→ Work item
In the material below, find each line with the word "appgcm" and list it.

===== Data for this exercise =====

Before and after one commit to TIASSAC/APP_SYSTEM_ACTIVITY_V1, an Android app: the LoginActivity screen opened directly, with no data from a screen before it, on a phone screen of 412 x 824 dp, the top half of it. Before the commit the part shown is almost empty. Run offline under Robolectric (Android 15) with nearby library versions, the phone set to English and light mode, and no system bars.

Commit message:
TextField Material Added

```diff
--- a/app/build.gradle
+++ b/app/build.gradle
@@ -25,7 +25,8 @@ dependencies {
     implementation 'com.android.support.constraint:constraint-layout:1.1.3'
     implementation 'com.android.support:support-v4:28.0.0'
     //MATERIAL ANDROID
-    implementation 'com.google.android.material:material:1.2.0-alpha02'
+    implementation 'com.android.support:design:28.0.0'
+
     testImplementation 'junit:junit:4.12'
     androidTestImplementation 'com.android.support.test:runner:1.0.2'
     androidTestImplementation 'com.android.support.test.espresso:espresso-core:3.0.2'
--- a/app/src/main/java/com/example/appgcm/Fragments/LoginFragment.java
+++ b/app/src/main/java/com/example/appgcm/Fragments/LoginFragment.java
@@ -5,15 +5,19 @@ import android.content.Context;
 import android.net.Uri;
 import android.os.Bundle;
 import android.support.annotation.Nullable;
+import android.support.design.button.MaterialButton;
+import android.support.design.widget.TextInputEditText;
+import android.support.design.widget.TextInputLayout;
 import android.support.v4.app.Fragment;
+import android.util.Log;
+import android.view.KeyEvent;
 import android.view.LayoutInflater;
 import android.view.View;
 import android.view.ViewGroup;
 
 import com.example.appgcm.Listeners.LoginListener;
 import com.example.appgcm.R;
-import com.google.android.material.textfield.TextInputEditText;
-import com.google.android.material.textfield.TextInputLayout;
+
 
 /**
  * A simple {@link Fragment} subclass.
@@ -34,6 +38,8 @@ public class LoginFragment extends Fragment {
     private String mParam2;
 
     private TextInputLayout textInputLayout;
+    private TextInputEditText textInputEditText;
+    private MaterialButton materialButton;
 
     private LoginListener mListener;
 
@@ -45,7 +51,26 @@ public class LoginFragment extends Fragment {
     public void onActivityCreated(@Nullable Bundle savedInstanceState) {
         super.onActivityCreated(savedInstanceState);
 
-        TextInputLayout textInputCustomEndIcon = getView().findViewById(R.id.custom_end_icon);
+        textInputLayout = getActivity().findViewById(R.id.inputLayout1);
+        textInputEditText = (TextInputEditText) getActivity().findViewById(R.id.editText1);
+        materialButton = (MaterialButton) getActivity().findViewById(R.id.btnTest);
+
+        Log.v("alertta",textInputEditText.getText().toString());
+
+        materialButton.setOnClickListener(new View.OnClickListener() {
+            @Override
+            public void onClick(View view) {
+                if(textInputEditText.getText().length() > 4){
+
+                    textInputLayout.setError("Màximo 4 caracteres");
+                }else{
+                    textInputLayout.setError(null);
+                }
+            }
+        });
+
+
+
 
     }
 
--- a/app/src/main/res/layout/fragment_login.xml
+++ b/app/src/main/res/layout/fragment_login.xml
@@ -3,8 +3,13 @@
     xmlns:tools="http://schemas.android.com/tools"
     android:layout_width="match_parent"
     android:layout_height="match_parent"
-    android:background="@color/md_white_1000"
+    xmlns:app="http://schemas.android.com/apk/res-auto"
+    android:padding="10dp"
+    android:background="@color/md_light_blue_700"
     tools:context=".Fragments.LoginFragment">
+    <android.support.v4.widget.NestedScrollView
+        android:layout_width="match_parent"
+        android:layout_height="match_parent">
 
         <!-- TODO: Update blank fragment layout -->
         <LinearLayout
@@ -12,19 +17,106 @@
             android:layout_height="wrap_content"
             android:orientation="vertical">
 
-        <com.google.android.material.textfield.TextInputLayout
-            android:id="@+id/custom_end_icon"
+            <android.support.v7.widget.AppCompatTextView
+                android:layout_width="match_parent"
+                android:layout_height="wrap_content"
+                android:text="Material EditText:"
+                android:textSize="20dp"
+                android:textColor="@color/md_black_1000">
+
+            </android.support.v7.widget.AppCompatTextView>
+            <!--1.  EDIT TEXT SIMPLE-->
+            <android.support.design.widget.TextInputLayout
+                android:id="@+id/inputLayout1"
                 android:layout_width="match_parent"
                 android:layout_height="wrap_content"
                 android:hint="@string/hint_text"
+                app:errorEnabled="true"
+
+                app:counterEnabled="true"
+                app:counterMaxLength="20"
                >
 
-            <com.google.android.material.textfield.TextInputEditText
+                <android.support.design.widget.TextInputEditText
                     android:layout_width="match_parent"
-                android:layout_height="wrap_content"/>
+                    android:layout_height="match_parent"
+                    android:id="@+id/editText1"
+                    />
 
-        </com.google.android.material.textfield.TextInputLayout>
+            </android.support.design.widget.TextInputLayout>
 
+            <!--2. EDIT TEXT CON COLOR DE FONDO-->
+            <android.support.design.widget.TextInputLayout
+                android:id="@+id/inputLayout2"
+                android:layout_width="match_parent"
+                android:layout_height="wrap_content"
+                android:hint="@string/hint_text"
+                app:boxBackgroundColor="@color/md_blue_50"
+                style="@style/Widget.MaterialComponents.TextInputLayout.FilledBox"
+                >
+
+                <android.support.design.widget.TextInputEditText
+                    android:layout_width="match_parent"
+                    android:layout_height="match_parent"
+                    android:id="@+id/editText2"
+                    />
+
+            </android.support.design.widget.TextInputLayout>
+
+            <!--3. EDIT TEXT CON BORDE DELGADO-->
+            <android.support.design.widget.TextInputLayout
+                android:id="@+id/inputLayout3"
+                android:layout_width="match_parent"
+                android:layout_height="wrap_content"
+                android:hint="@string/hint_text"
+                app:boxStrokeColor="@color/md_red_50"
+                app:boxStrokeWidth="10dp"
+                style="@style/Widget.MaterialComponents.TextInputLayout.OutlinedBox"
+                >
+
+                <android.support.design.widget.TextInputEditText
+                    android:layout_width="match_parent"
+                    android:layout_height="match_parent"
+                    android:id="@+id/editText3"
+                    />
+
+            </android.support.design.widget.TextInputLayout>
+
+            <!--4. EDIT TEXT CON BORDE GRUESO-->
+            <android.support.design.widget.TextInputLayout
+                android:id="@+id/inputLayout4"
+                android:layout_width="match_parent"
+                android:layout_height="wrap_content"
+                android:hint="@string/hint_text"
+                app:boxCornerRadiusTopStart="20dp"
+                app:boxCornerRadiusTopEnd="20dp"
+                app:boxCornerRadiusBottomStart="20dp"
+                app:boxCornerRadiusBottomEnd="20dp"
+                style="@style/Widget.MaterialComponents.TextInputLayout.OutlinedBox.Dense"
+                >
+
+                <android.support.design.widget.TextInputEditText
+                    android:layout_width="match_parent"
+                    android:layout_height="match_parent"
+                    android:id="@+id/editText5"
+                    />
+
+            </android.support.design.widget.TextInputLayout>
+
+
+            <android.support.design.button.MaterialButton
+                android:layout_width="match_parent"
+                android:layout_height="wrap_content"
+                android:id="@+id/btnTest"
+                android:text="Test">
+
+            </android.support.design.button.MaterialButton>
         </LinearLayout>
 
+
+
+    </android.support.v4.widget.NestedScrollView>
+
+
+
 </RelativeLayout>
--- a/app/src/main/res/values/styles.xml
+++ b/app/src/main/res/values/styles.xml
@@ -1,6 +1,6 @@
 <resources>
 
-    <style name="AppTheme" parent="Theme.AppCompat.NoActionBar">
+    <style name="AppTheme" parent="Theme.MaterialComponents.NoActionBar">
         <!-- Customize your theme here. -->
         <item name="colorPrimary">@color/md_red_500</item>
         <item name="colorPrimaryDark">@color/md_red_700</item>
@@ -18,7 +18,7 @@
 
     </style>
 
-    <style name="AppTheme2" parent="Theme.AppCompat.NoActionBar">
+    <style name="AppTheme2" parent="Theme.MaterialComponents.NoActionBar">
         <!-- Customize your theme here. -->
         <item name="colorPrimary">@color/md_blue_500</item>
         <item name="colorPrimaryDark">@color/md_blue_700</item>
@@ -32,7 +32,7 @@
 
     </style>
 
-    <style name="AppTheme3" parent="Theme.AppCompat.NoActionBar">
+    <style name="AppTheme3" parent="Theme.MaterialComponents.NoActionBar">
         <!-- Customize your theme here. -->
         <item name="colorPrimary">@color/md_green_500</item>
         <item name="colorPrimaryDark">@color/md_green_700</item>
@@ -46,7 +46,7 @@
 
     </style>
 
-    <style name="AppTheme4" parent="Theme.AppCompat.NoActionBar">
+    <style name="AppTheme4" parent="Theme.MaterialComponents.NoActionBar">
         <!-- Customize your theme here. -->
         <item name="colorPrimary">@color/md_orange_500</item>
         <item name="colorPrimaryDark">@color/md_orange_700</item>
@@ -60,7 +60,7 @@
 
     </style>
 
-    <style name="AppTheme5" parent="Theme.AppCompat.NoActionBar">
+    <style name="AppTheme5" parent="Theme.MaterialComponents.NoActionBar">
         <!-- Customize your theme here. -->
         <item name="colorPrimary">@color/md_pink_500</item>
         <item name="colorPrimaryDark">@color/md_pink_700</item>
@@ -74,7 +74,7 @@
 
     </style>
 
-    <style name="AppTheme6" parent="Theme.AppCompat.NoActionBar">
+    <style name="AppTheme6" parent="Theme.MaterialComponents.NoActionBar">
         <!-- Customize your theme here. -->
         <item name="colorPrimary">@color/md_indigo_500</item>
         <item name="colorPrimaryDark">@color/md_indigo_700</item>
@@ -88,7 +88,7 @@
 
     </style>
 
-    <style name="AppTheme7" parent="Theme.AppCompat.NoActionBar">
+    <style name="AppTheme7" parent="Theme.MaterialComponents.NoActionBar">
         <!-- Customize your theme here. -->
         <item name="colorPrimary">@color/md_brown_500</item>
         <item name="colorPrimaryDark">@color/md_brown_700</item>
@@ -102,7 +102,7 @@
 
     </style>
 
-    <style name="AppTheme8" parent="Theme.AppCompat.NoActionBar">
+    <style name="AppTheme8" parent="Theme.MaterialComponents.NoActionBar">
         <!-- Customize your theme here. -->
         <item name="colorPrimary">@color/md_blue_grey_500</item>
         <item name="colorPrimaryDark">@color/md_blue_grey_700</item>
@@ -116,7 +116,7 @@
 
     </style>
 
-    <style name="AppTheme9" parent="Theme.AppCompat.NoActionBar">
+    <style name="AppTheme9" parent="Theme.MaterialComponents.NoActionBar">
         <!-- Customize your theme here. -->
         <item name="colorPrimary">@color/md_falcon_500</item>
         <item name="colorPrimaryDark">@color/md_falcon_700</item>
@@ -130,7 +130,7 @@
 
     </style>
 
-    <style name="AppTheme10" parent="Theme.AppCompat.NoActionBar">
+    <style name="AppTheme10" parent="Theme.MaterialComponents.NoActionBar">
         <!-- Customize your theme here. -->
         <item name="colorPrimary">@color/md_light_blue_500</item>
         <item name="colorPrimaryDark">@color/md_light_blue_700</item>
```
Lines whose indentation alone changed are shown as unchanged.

=====

→ Response
--- a/app/src/main/java/com/example/appgcm/Fragments/LoginFragment.java
+++ b/app/src/main/java/com/example/appgcm/Fragments/LoginFragment.java
 import com.example.appgcm.Listeners.LoginListener;
 import com.example.appgcm.R;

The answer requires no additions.